Welcome to Eureka Street

back to site


What canon law is for

  • 08 August 2018


Canon law, not usually a household term, has come into the public eye of late, especially in the wake of the Royal Commission into Institutional Responses to Child Sex Abuse.

One prominent example has been the question of the 'Pontifical secret', the prohibition of reporting information about a canonical trial in progress which is designed, like the sub iudice rule in common law, to prevent defamation of an innocent accused, and prejudice to a fair trial. (Note, this is not the same as the seal preventing a priest from revealing what he hears during the administration of the Sacrament of Penance, although some media reports have appeared to conflate the two.) Given this newfound prominence, it seems a good time to have a look at what canon law is — and what it isn't.

At its simplest, canon law is the law governing the Catholic Church. The word 'canon' (from the Greek for a measuring stick) has been used to refer to Church rules since the first century of the Christian era.

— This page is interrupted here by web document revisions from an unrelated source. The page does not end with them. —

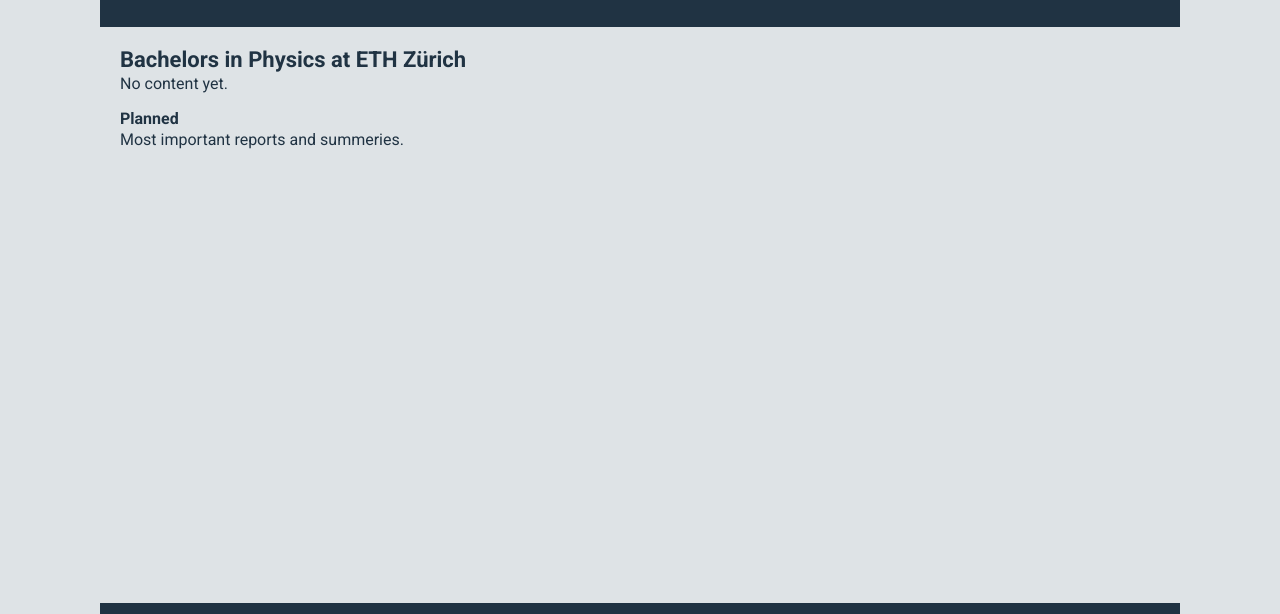
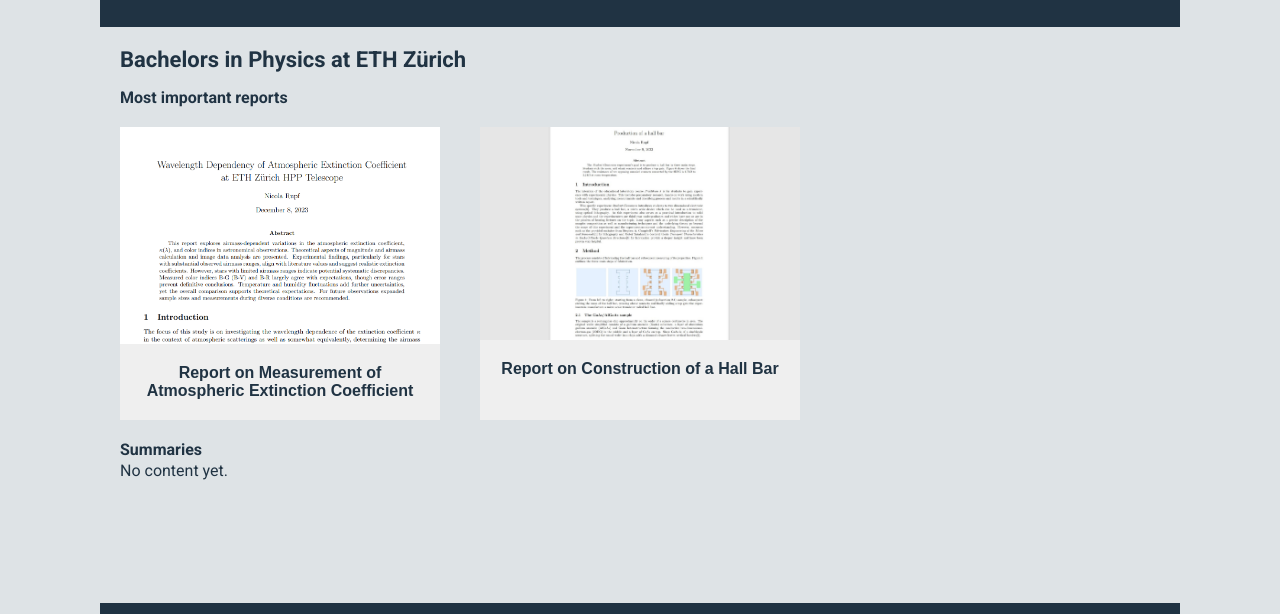
Before and after one commit to NRupf/MyWebsite, a plain HTML site: page physics/subpages/bsc-at-eth.html in a window 1280 px wide. Shown: the part 91-705 px from the top of the page. Drawn offline with Linux system fonts and the light colour scheme.

Commit message:
Add files via upload

```diff
--- a/physics/subpages/bsc-at-eth.html
+++ b/physics/subpages/bsc-at-eth.html
@@ -98,14 +98,49 @@
       </div>
 
 
-      No content yet.
 
-      <p><div class="paragraph-title">Planned</div>
-        Most important reports and summeries.
+
+      <p><div class="paragraph-title">Most important reports</div>
       </p>
 
 
+      <div class="project-grid">
+
+        <button class="project-grid-cell">
+          <a class="project-link" target="_blank" href="/physics/subpages/23hs_p3_astro-telescope_atmospheric-extinction-report_NicolaRupf_20231208.pdf">
+          <div class="project-image-container">
+            <img class="project-image" src="/physics/project-images(2to3)/astro-telescope.png">
+          </div>
+          <div class="project-title-container">
+            <div class="project-title">
+              Report on Measurement of Atmospheric Extinction Coefficient
+            </div>
+          </div>
+        </a>
+        </button>
+
+
+        <button class="project-grid-cell">
+          <a class="project-link" target="_blank" href="/physics/subpages/23hs_p3_cleanroom_report_nicola-rupf_20231108.pdf">
+            <div class="project-image-container">
+              <img class="project-image" src="/physics/project-images(2to3)/cleanroom.jpg">
+            </div>
+            <div class="project-title-container">
+              <div class="project-title">
+              Report on Construction of a Hall Bar
+              </div>
+            </div>
+          </a>
+        </button>
       </div>
+
+      <p><div class="paragraph-title">Summaries</div>
+        No content yet.
+      </p>
+
+
+
+    </div>
 
 
 
@@ -119,9 +154,6 @@
 
 
 
-
-
-    </div>
 
 
 
```
Also changed, not shown: physics/subpages/psi-semester-project.html (+26 -2 lines), physics/project-images(2to3)/astro-telescope.png (added), physics/project-images(2to3)/cleanroom.jpg (added), physics/project-images(2to3)/psi_project-report_image.png (added), 3 other files.
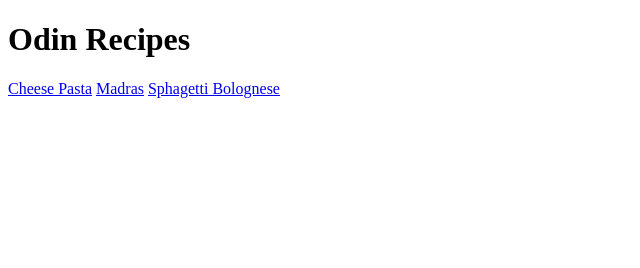
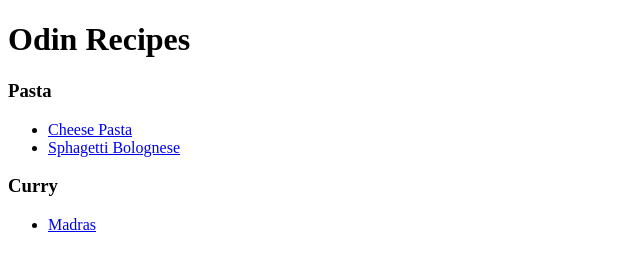
Before and after one commit to Vulcer96/Odin-Recipes-2, a plain HTML site: page index.html in a window 1280 px wide. Shown: the whole page, without its empty margins (0-640 px from the left). Drawn offline with Linux system fonts and the light colour scheme.

Commit message:
Index.html update
Listed recipes and adjusted format

```diff
--- a/index.html
+++ b/index.html
@@ -7,8 +7,14 @@
 </head>
 <body>
     <h1>Odin Recipes</h1>
-    <a href="./recipes/Cheese-Pasta.html">Cheese Pasta</a>
-    <a href="./recipes/Madras.html">Madras</a>
-    <a href="./recipes/Sphagetti-Bolognese.html">Sphagetti Bolognese</a>
+    <h3>Pasta</h3>
+      <ul>
+      <li><a href="./recipes/Cheese-Pasta.html">Cheese Pasta</a></li>
+      <li><a href="./recipes/Sphagetti-Bolognese.html">Sphagetti Bolognese</a></li>
+      </ul>
+    <h3>Curry</h3>
+      <ul>
+      <li><a href="./recipes/Madras.html">Madras</li>
+      </ul>
 </body>
 </html>
```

While there are a number of sources for it including papal pronouncements, laws passed by bishops and bishops conferences and religious superiors, the principal ones are the Code of Canon Law 1983 (dealing with the Western or Latin Catholic Church) and the Code of Canons of the Eastern Churches 1990 (governing the Eastern Churches in communion with the Holy See).

The thornier question, and one which has quite reasonably provoked a lot of debate, is what canon law is for. The struggle of the Church in the ninth to 11th centuries for religious independence from the mediaeval monarchies led to the Church seeing itself as a legal entity in parallel to those states. This juridic approach to the world was given a fillip by the rediscovery of Roman law, which spurred a growth in legal science.

For these early canon lawyers, the message to the crowned heads of Europe was clear — we have our own legal system and our own rules and we won't be told who we appoint and how we act in our own sphere of competence. This 'defensive' use of canon law was spurred by the Reformation and Enlightenment, both of which were seen by many within the institutional Church as threats to both Church authority and its claim to stand as an institutional embodiment of the Christian message.

The Second Vatican Council (1962–1965) instituted a very different understanding